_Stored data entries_
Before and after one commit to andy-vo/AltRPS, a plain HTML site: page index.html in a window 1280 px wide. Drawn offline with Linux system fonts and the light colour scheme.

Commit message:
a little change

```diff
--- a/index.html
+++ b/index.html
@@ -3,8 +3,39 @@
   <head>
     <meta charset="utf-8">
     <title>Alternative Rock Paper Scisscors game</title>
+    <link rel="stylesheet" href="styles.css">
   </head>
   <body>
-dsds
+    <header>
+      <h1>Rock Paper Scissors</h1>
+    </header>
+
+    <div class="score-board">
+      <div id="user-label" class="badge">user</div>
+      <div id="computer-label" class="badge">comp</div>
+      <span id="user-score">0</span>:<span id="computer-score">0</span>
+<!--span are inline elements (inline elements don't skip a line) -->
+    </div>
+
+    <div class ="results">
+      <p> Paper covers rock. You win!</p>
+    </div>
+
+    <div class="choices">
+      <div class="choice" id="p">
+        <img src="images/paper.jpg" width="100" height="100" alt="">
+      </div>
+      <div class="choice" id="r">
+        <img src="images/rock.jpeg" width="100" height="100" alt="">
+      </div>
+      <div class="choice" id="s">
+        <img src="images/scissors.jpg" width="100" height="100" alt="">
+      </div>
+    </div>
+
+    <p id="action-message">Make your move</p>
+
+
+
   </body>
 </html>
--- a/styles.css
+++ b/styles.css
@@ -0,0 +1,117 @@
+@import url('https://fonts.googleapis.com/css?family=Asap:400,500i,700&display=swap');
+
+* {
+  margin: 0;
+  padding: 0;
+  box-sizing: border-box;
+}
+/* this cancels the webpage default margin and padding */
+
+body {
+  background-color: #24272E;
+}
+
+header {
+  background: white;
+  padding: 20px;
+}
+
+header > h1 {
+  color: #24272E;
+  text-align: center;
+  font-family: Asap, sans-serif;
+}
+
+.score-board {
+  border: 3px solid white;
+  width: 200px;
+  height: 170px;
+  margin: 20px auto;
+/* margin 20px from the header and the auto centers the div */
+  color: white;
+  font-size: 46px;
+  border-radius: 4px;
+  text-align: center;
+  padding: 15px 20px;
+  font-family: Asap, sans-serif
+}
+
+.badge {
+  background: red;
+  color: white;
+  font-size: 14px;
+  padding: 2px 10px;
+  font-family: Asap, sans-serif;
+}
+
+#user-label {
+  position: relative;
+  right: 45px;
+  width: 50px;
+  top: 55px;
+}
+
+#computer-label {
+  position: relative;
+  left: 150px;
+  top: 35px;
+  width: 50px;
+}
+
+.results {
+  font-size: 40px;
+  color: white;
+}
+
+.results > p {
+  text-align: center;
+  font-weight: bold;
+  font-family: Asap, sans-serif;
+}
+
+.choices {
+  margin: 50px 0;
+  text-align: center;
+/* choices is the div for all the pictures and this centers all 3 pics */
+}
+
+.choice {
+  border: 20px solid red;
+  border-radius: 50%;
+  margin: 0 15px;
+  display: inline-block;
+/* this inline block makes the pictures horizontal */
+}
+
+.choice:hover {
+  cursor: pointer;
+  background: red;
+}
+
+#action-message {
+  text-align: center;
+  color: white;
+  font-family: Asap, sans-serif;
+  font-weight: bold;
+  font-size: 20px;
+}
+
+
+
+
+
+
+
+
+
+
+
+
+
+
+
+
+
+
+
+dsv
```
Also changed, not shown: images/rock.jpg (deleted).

_AIM OF THE TASK_
Your answer should be the lines of the records that hold the string "inline".

_ANSWER SPACE_
+<!--span are inline elements (inline elements don't skip a line) -->
+  display: inline-block;
+/* this inline block makes the pictures horizontal */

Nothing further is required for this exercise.